Write out the listing in full, matching it word for word.

———

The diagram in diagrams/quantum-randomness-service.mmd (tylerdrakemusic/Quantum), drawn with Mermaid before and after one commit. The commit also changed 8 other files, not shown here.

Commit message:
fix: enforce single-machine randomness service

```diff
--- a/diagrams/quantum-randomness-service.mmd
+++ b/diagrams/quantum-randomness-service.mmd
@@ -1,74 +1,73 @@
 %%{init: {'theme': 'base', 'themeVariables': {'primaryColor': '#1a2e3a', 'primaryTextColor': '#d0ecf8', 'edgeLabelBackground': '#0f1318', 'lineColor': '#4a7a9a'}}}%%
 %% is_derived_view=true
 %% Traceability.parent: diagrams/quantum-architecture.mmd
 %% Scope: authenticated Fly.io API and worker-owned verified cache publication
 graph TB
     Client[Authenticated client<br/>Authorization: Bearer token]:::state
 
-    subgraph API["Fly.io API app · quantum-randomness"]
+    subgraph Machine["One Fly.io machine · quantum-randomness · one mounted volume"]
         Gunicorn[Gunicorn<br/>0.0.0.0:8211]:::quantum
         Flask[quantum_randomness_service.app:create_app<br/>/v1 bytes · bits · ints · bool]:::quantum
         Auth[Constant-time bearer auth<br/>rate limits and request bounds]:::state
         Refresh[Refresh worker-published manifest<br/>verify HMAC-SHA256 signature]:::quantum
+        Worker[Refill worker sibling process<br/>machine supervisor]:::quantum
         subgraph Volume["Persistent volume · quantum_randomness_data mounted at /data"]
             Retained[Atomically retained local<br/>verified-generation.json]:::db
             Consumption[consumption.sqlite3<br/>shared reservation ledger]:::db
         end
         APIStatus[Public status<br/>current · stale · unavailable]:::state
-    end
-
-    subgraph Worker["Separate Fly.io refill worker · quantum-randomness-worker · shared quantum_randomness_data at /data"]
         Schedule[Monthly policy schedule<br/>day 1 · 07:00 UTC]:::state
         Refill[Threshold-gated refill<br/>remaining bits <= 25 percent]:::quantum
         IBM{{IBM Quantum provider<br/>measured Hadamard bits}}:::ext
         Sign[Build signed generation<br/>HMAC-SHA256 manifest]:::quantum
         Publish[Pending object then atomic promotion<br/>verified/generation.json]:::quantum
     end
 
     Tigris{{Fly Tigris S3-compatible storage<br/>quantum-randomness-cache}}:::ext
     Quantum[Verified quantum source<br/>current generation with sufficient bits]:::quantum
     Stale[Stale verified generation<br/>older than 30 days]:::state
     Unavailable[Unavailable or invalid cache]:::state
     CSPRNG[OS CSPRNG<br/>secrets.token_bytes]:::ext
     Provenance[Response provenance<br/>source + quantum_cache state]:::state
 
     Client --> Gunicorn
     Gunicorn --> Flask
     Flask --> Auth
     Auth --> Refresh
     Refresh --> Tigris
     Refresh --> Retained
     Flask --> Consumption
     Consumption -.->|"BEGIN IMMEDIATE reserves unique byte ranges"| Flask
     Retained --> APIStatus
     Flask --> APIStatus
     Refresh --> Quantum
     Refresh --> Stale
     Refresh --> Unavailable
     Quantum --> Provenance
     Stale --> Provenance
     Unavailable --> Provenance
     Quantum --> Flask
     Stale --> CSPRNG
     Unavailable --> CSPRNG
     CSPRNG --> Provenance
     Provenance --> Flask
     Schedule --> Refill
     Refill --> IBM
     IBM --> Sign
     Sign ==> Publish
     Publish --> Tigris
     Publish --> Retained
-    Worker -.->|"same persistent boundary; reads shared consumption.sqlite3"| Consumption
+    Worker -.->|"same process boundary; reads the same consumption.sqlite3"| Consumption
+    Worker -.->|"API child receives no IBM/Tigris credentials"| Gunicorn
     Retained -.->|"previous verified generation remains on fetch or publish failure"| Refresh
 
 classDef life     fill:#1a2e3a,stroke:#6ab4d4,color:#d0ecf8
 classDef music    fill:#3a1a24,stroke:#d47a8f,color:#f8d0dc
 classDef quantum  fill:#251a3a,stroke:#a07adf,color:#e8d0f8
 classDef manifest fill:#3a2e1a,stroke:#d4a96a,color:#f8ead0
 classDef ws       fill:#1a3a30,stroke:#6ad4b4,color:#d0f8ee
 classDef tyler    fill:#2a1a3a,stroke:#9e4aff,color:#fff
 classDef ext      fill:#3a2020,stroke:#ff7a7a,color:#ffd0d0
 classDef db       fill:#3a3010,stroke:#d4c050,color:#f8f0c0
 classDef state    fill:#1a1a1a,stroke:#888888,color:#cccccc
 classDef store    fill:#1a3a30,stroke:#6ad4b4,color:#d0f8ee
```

———

## EXPECTED ANSWER
The diagram in diagrams/quantum-randomness-service.mmd (tylerdrakemusic/Quantum), drawn with Mermaid before and after one commit. The commit also changed 8 other files, not shown here.

Commit message:
fix: enforce single-machine randomness service

```diff
--- a/diagrams/quantum-randomness-service.mmd
+++ b/diagrams/quantum-randomness-service.mmd
@@ -1,74 +1,73 @@
 %%{init: {'theme': 'base', 'themeVariables': {'primaryColor': '#1a2e3a', 'primaryTextColor': '#d0ecf8', 'edgeLabelBackground': '#0f1318', 'lineColor': '#4a7a9a'}}}%%
 %% is_derived_view=true
 %% Traceability.parent: diagrams/quantum-architecture.mmd
 %% Scope: authenticated Fly.io API and worker-owned verified cache publication
 graph TB
     Client[Authenticated client<br/>Authorization: Bearer token]:::state
 
-    subgraph API["Fly.io API app · quantum-randomness"]
+    subgraph Machine["One Fly.io machine · quantum-randomness · one mounted volume"]
         Gunicorn[Gunicorn<br/>0.0.0.0:8211]:::quantum
         Flask[quantum_randomness_service.app:create_app<br/>/v1 bytes · bits · ints · bool]:::quantum
         Auth[Constant-time bearer auth<br/>rate limits and request bounds]:::state
         Refresh[Refresh worker-published manifest<br/>verify HMAC-SHA256 signature]:::quantum
+        Worker[Refill worker sibling process<br/>machine supervisor]:::quantum
         subgraph Volume["Persistent volume · quantum_randomness_data mounted at /data"]
             Retained[Atomically retained local<br/>verified-generation.json]:::db
             Consumption[consumption.sqlite3<br/>shared reservation ledger]:::db
         end
         APIStatus[Public status<br/>current · stale · unavailable]:::state
-    end
-
-    subgraph Worker["Separate Fly.io refill worker · quantum-randomness-worker · shared quantum_randomness_data at /data"]
         Schedule[Monthly policy schedule<br/>day 1 · 07:00 UTC]:::state
         Refill[Threshold-gated refill<br/>remaining bits <= 25 percent]:::quantum
         IBM{{IBM Quantum provider<br/>measured Hadamard bits}}:::ext
         Sign[Build signed generation<br/>HMAC-SHA256 manifest]:::quantum
         Publish[Pending object then atomic promotion<br/>verified/generation.json]:::quantum
     end
 
     Tigris{{Fly Tigris S3-compatible storage<br/>quantum-randomness-cache}}:::ext
     Quantum[Verified quantum source<br/>current generation with sufficient bits]:::quantum
     Stale[Stale verified generation<br/>older than 30 days]:::state
     Unavailable[Unavailable or invalid cache]:::state
     CSPRNG[OS CSPRNG<br/>secrets.token_bytes]:::ext
     Provenance[Response provenance<br/>source + quantum_cache state]:::state
 
     Client --> Gunicorn
     Gunicorn --> Flask
     Flask --> Auth
     Auth --> Refresh
     Refresh --> Tigris
     Refresh --> Retained
     Flask --> Consumption
     Consumption -.->|"BEGIN IMMEDIATE reserves unique byte ranges"| Flask
     Retained --> APIStatus
     Flask --> APIStatus
     Refresh --> Quantum
     Refresh --> Stale
     Refresh --> Unavailable
     Quantum --> Provenance
     Stale --> Provenance
     Unavailable --> Provenance
     Quantum --> Flask
     Stale --> CSPRNG
     Unavailable --> CSPRNG
     CSPRNG --> Provenance
     Provenance --> Flask
     Schedule --> Refill
     Refill --> IBM
     IBM --> Sign
     Sign ==> Publish
     Publish --> Tigris
     Publish --> Retained
-    Worker -.->|"same persistent boundary; reads shared consumption.sqlite3"| Consumption
+    Worker -.->|"same process boundary; reads the same consumption.sqlite3"| Consumption
+    Worker -.->|"API child receives no IBM/Tigris credentials"| Gunicorn
     Retained -.->|"previous verified generation remains on fetch or publish failure"| Refresh
 
 classDef life     fill:#1a2e3a,stroke:#6ab4d4,color:#d0ecf8
 classDef music    fill:#3a1a24,stroke:#d47a8f,color:#f8d0dc
 classDef quantum  fill:#251a3a,stroke:#a07adf,color:#e8d0f8
 classDef manifest fill:#3a2e1a,stroke:#d4a96a,color:#f8ead0
 classDef ws       fill:#1a3a30,stroke:#6ad4b4,color:#d0f8ee
 classDef tyler    fill:#2a1a3a,stroke:#9e4aff,color:#fff
 classDef ext      fill:#3a2020,stroke:#ff7a7a,color:#ffd0d0
 classDef db       fill:#3a3010,stroke:#d4c050,color:#f8f0c0
 classDef state    fill:#1a1a1a,stroke:#888888,color:#cccccc
 classDef store    fill:#1a3a30,stroke:#6ad4b4,color:#d0f8ee
```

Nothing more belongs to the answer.